Britain's shrinking economy: panel verdict25 January 2011
Lucy Parsons: 'This is a period of adjustment'
The growth figures today are a sobering reminder that the UK did not enter the global financial crisis in a position of strength. The UK had the largest structural deficit in Europe. The government was running deficits even when the economy was experiencing strong growth (when other countries were "banking" their surpluses to prepare for future costs). A recent EU paper highlighted that the UK had one of the worst household debt to GDP ratios and debt to disposable income ratios in Europe.
So the UK is a nation of spenders, not savers, and this high level of economy-wide debt is one reason the economy was particularly vulnerable to the global financial crisis. The consequence is that Britain is now going through a period of adjustment to get to a more sustainable economic position - a period of short-term pain necessary for long-term gain.
Part of this adjustment means securing the health of the public finances through the fiscal consolidation that the government is implementing. Spending cuts rather than tax rises are the least damaging way of reducing the structural deficit. A lot of the money that was being spent on public services was poor value for money. The costs of government entitlements in areas such as health and pensions are rising due to our ageing population and the longer we wait to reform these systems the higher the costs of change will be. And even if the public finances were in better shape, reducing government debt would be sensible given the rising costs of servicing debt.
The UK has been living beyond its means.
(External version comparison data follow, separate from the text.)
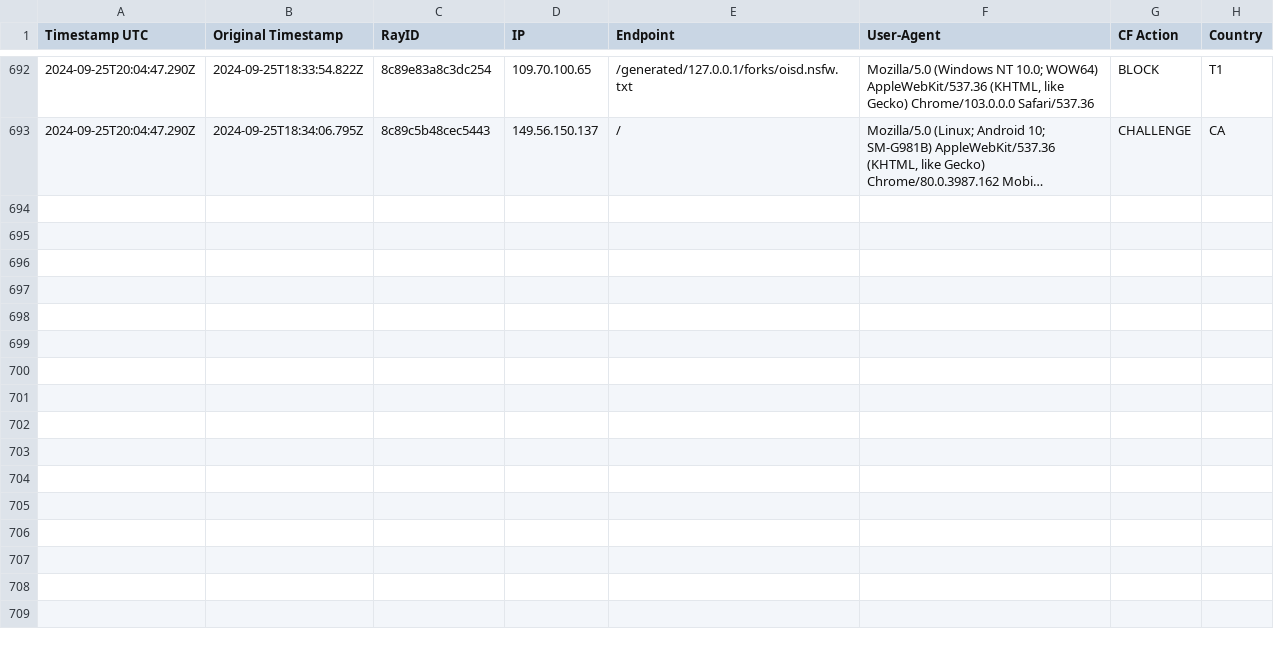
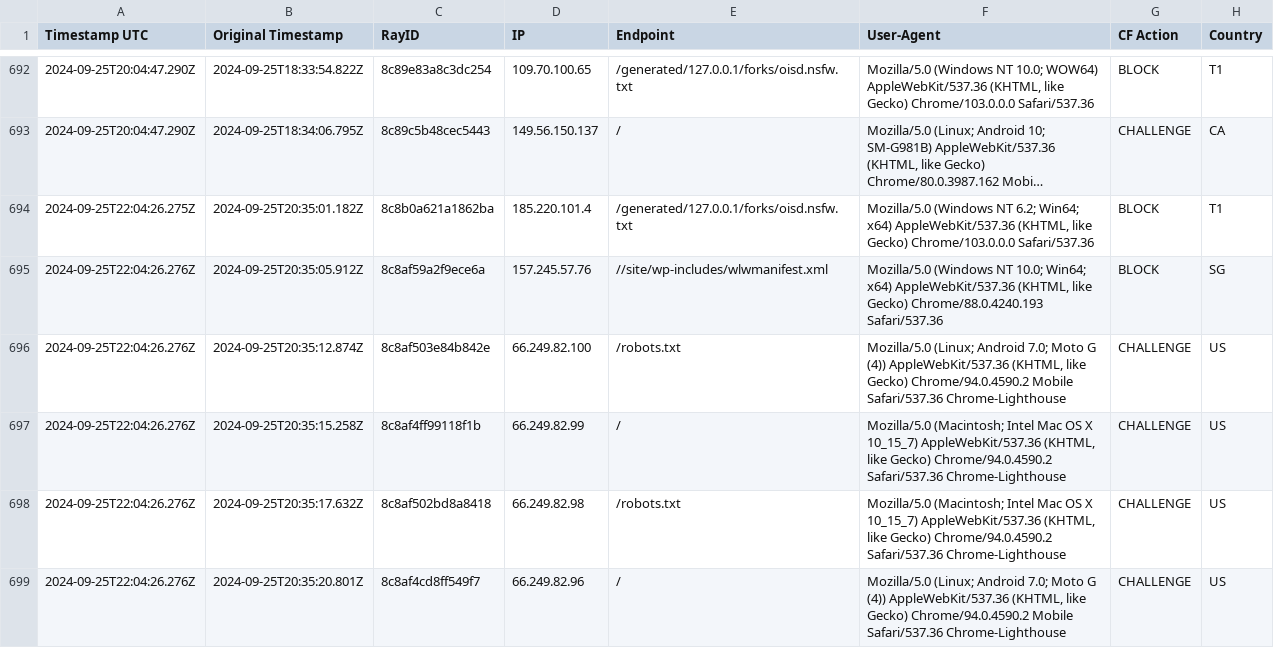
Before and after one commit to sefinek24/Malicious-IP-Addresses, a CSV file: lists/main.csv, drawn as a sheet; only a part is shown, gaps mark what is left out; long unchanged cells end in …; the diff covers the shown part only; the diff names each change by its address in the sheet, - before the commit and + after, or states it on an @@ line.

Commit message:
Update the list of malicious IP addresses [2 files]
lists/main.csv
lists/main.txt

```diff
--- a/lists/main.csv
+++ b/lists/main.csv
+row 694: 2024-09-25T22:04:26.275Z | 2024-09-25T20:35:01.182Z | 8c8b0a621a1862ba | 185.220.101.4 | /generated/127.0.0.1/forks/oisd.nsfw.txt | Mozilla/5.0 (Windows NT 6.2; Win64; x64) AppleWebKit/537.36 (KHTML, like Gecko) Chrome/103.0.0.0 Safari/537.36 | BLOCK | T1
+row 695: 2024-09-25T22:04:26.276Z | 2024-09-25T20:35:05.912Z | 8c8af59a2f9ece6a | 157.245.57.76 | //site/wp-includes/wlwmanifest.xml | Mozilla/5.0 (Windows NT 10.0; Win64; x64) AppleWebKit/537.36 (KHTML, like Gecko) Chrome/88.0.4240.193 Safari/537.36 | BLOCK | SG
+row 696: 2024-09-25T22:04:26.276Z | 2024-09-25T20:35:12.874Z | 8c8af503e84b842e | 66.249.82.100 | /robots.txt | Mozilla/5.0 (Linux; Android 7.0; Moto G (4)) AppleWebKit/537.36 (KHTML, like Gecko) Chrome/94.0.4590.2 Mobile Safari/537.36 Chrome-Lighthouse | CHALLENGE | US
+row 697: 2024-09-25T22:04:26.276Z | 2024-09-25T20:35:15.258Z | 8c8af4ff99118f1b | 66.249.82.99 | / | Mozilla/5.0 (Macintosh; Intel Mac OS X 10_15_7) AppleWebKit/537.36 (KHTML, like Gecko) Chrome/94.0.4590.2 Safari/537.36 Chrome-Lighthouse | CHALLENGE | US
+row 698: 2024-09-25T22:04:26.276Z | 2024-09-25T20:35:17.632Z | 8c8af502bd8a8418 | 66.249.82.98 | /robots.txt | Mozilla/5.0 (Macintosh; Intel Mac OS X 10_15_7) AppleWebKit/537.36 (KHTML, like Gecko) Chrome/94.0.4590.2 Safari/537.36 Chrome-Lighthouse | CHALLENGE | US
+row 699: 2024-09-25T22:04:26.276Z | 2024-09-25T20:35:20.801Z | 8c8af4cd8ff549f7 | 66.249.82.96 | / | Mozilla/5.0 (Linux; Android 7.0; Moto G (4)) AppleWebKit/537.36 (KHTML, like Gecko) Chrome/94.0.4590.2 Mobile Safari/537.36 Chrome-Lighthouse | CHALLENGE | US
```
Also changed, not shown: 15 added rows elsewhere in this file, 1 other file.
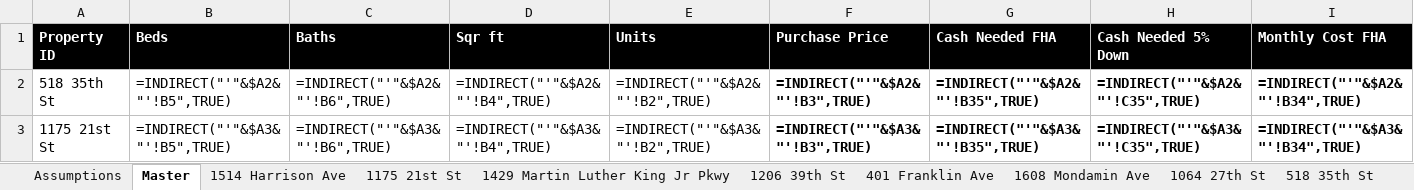
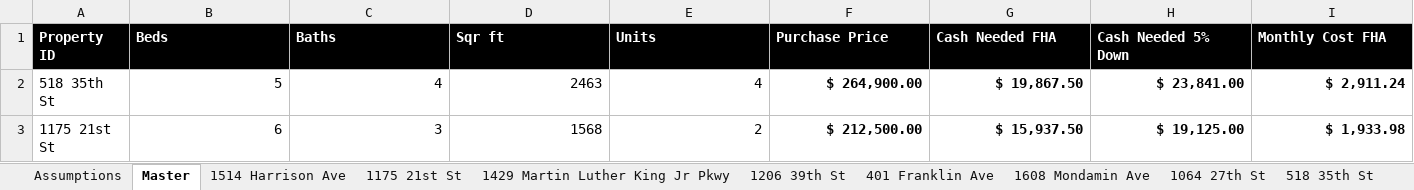
Before and after one commit to guppy57/propdeals, an Excel workbook: Real Estate Investing.xlsx, sheet Master, drawn as a sheet; only a part is shown; values as stored, in another font and other column widths than the file's, no borders; formulas without a stored value are shown as written; conditional formats and table styles not drawn; the diff covers the shown part only; the diff names each change by its address in the sheet, - before the commit and + after, or states it on an @@ line.

```diff
--- a/Real Estate Investing.xlsx (sheet Master)
+++ b/Real Estate Investing.xlsx (sheet Master)
-B2 (Beds): =INDIRECT("'"&$A2&"'!B5",TRUE)
+B2 (Beds): 5
-C2 (Baths): =INDIRECT("'"&$A2&"'!B6",TRUE)
+C2 (Baths): 4
-D2 (Sqr ft): =INDIRECT("'"&$A2&"'!B4",TRUE)
+D2 (Sqr ft): 2463
-E2 (Units): =INDIRECT("'"&$A2&"'!B2",TRUE)
+E2 (Units): 4
-F2 (Purchase Price): =INDIRECT("'"&$A2&"'!B3",TRUE)
+F2 (Purchase Price): $ 264,900.00
-G2 (Cash Needed FHA): =INDIRECT("'"&$A2&"'!B35",TRUE)
+G2 (Cash Needed FHA): $ 19,867.50
-H2 (Cash Needed 5% Down): =INDIRECT("'"&$A2&"'!C35",TRUE)
+H2 (Cash Needed 5% Down): $ 23,841.00
-I2 (Monthly Cost FHA): =INDIRECT("'"&$A2&"'!B34",TRUE)
+I2 (Monthly Cost FHA): $ 2,911.24
-B3 (Beds): =INDIRECT("'"&$A3&"'!B5",TRUE)
+B3 (Beds): 6
-C3 (Baths): =INDIRECT("'"&$A3&"'!B6",TRUE)
+C3 (Baths): 3
-D3 (Sqr ft): =INDIRECT("'"&$A3&"'!B4",TRUE)
+D3 (Sqr ft): 1568
-E3 (Units): =INDIRECT("'"&$A3&"'!B2",TRUE)
+E3 (Units): 2
-F3 (Purchase Price): =INDIRECT("'"&$A3&"'!B3",TRUE)
+F3 (Purchase Price): $ 212,500.00
-G3 (Cash Needed FHA): =INDIRECT("'"&$A3&"'!B35",TRUE)
+G3 (Cash Needed FHA): $ 15,937.50
-H3 (Cash Needed 5% Down): =INDIRECT("'"&$A3&"'!C35",TRUE)
+H3 (Cash Needed 5% Down): $ 19,125.00
-I3 (Monthly Cost FHA): =INDIRECT("'"&$A3&"'!B34",TRUE)
+I3 (Monthly Cost FHA): $ 1,933.98
```
Also changed, not shown: 137 edited cells elsewhere in this sheet, sheet template, sheet 1148 36th St, sheet 1608 Mondamin Ave, sheet 1206 39th St, sheet 1429 Martin Luther King Jr Pkwy, sheet 1064 27th St, 6 more sheets, 7 other files.
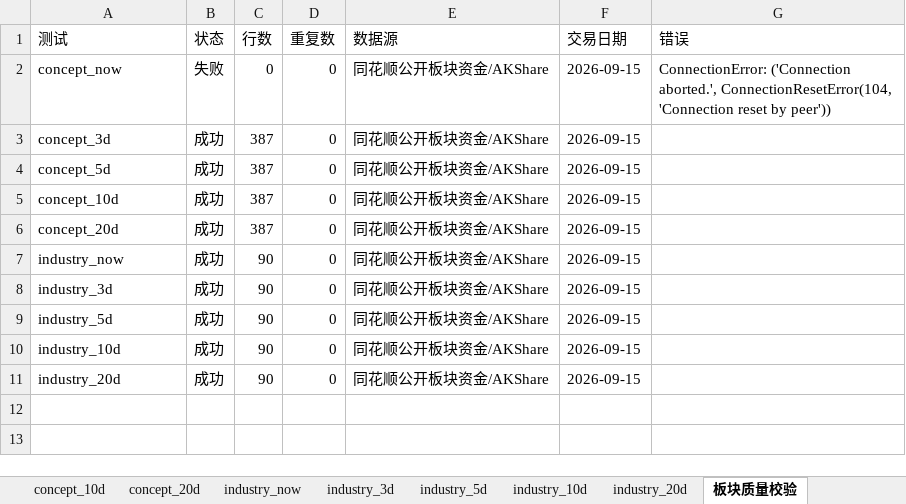
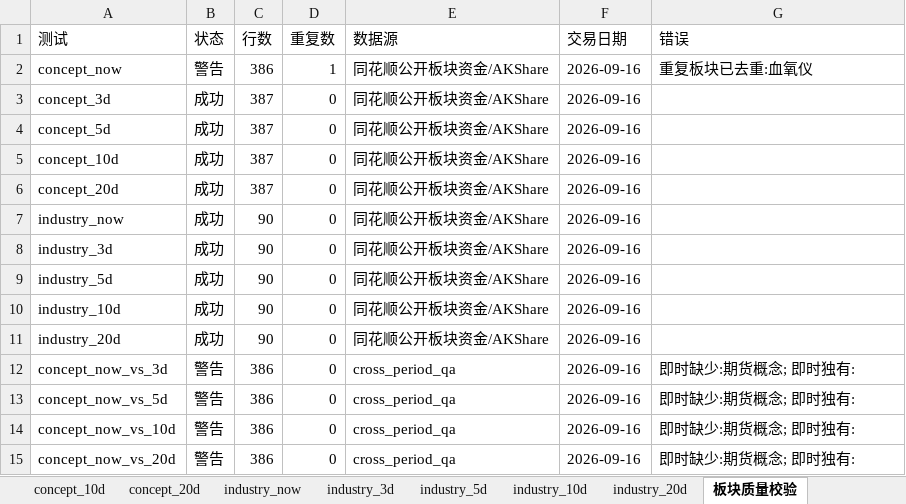
Before and after one commit to CyberAI2026/-akshare-mobile, an Excel workbook: v5_data/latest/sector_fund_flow.xlsx, sheet 板块质量校验, drawn as a sheet; values as stored, in another font and other column widths than the file's, no borders; the diff names each change by its address in the sheet, - before the commit and + after, or states it on an @@ line.

```diff
--- a/v5_data/latest/sector_fund_flow.xlsx (sheet 板块质量校验)
+++ b/v5_data/latest/sector_fund_flow.xlsx (sheet 板块质量校验)
-B2 (状态): 失败
+B2 (状态): 警告
-C2 (行数): 0
+C2 (行数): 386
-D2 (重复数): 0
+D2 (重复数): 1
-F2:F11 (交易日期): 2026-09-15
+F2:F11 (交易日期): 2026-09-16
-G2 (错误): ConnectionError: ('Connection aborted.', ConnectionResetError(104, 'Connection reset by peer'))
+G2 (错误): 重复板块已去重:血氧仪
+row 12: concept_now_vs_3d | 警告 | 386 | 0 | cross_period_qa | 2026-09-16 | 即时缺少:期货概念; 即时独有:
+row 13: concept_now_vs_5d | 警告 | 386 | 0 | cross_period_qa | 2026-09-16 | 即时缺少:期货概念; 即时独有:
+row 14: concept_now_vs_10d | 警告 | 386 | 0 | cross_period_qa | 2026-09-16 | 即时缺少:期货概念; 即时独有:
+row 15: concept_now_vs_20d | 警告 | 386 | 0 | cross_period_qa | 2026-09-16 | 即时缺少:期货概念; 即时独有:
```
Also changed, not shown: sheet concept_5d, sheet concept_3d, sheet concept_10d, sheet concept_20d, sheet industry_now, sheet industry_5d, 3 more sheets, other sheet tabs, 5 other files.
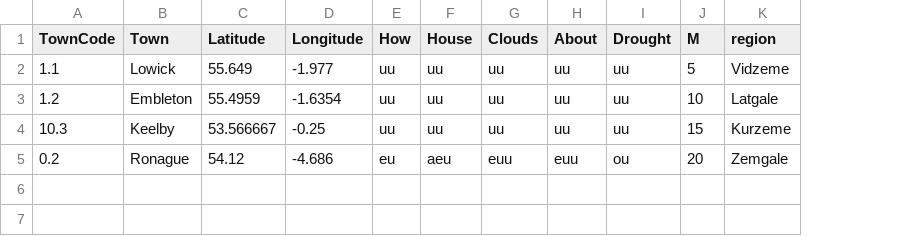
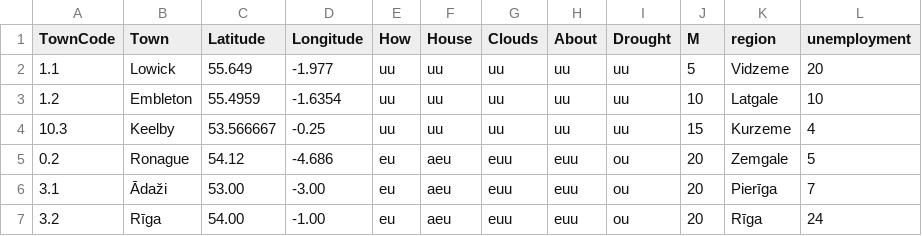
Before and after one commit to kapsitis/demografija-lv, a CSV file: visc/r-maps/newer-house.csv, drawn as a sheet; the diff names each change by its address in the sheet, - before the commit and + after, or states it on an @@ line.

```diff
--- a/visc/r-maps/newer-house.csv
+++ b/visc/r-maps/newer-house.csv
+column L (unemployment), rows 2-5: 20 | 10 | 4 | 5
+row 6: 3.1 | Ādaži | 53.00 | -3.00 | eu | aeu | euu | euu | ou | 20 | Pierīga | 7
+row 7: 3.2 | Rīga | 54.00 | -1.00 | eu | aeu | euu | euu | ou | 20 | Rīga | 24
```
Also changed, not shown: visc/r-maps/tmp.csv, 1 other file.
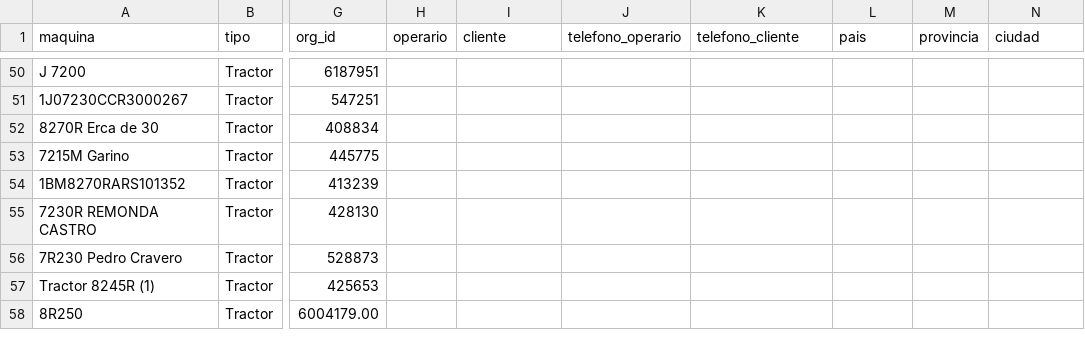
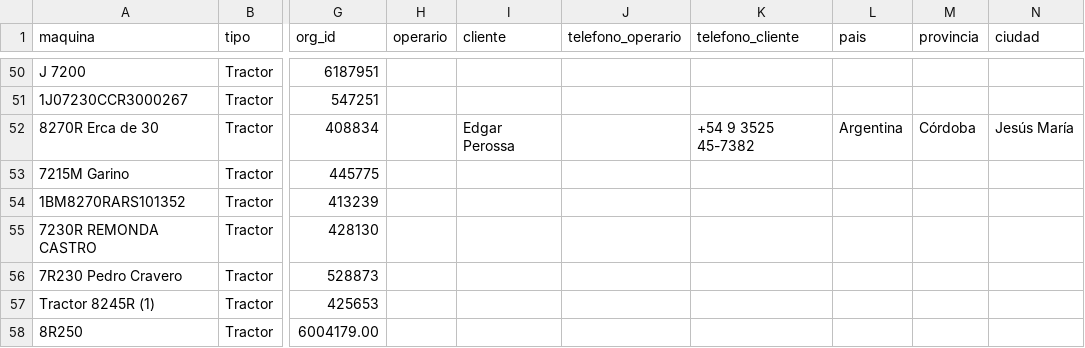
Before and after one commit to s-dagatti/crack_del_campo, a CSV file: data/base_de_clientes.csv, drawn as a sheet; only a part is shown, gaps mark what is left out; the diff names each change by its address in the sheet, - before the commit and + after, or states it on an @@ line.

Commit message:
Actualiza participante 1BM8270RPSS101625

```diff
--- a/data/base_de_clientes.csv
+++ b/data/base_de_clientes.csv
-I52 (cliente): (empty)
+I52 (cliente): Edgar Perossa
-K52 (telefono_cliente): (empty)
+K52 (telefono_cliente): +54 9 3525 45-7382
-L52 (pais): (empty)
+L52 (pais): Argentina
-M52 (provincia): (empty)
+M52 (provincia): Córdoba
-N52 (ciudad): (empty)
+N52 (ciudad): Jesús María
```
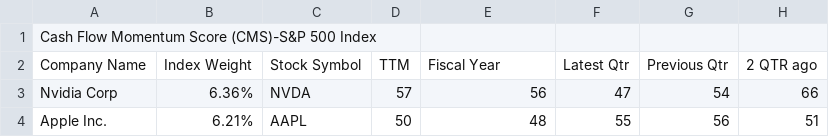
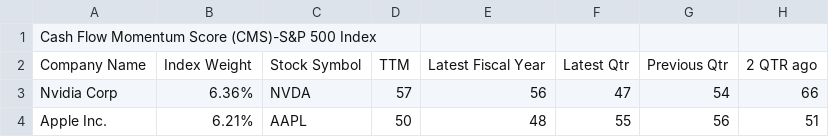
Before and after one commit to fmahboub/Lorna, a CSV file: data/CashFlow Momentum Score- CMS-S&P 500 - Cash Flow Momentum Score (CMS)-S&P 500.csv, drawn as a sheet; only a part is shown; the diff names each change by its address in the sheet, - before the commit and + after, or states it on an @@ line.

```diff
--- a/data/CashFlow Momentum Score- CMS-S&P 500 - Cash Flow Momentum Score (CMS)-S&P 500.csv
+++ b/data/CashFlow Momentum Score- CMS-S&P 500 - Cash Flow Momentum Score (CMS)-S&P 500.csv
-E2: Fiscal Year
+E2: Latest Fiscal Year
```
Also changed, not shown: 6 other files.
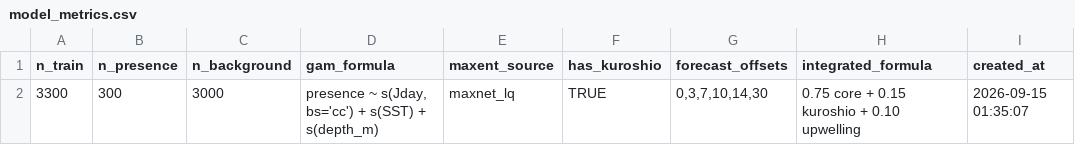
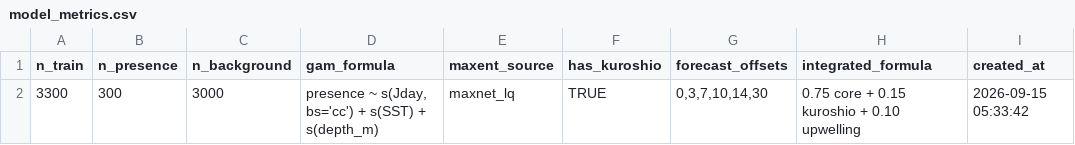
Before and after one commit to IK5258/kochi-whale-shark-risk-monitor, a CSV file: outputs/model_metrics.csv, drawn as a sheet.

```diff
--- a/outputs/model_metrics.csv
+++ b/outputs/model_metrics.csv
@@ -1,2 +1,2 @@
 n_train,n_presence,n_background,gam_formula,maxent_source,has_kuroshio,forecast_offsets,integrated_formula,created_at
-3300,300,3000,"presence ~ s(Jday, bs='cc') + s(SST) + s(depth_m)",maxnet_lq,TRUE,"0,3,7,10,14,30",0.75 core + 0.15 kuroshio + 0.10 upwelling,2026-09-15 01:35:07
+3300,300,3000,"presence ~ s(Jday, bs='cc') + s(SST) + s(depth_m)",maxnet_lq,TRUE,"0,3,7,10,14,30",0.75 core + 0.15 kuroshio + 0.10 upwelling,2026-09-15 05:33:42
```
Also changed, not shown: data/net_master.csv, outputs/current_env.csv, 4 other files.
Getting back on the path to long-term economic growth will mean a period of belt-tightening in the short-term.
Lucy Parsons is a research director at Reform, a thinktank that seeks to modernise public services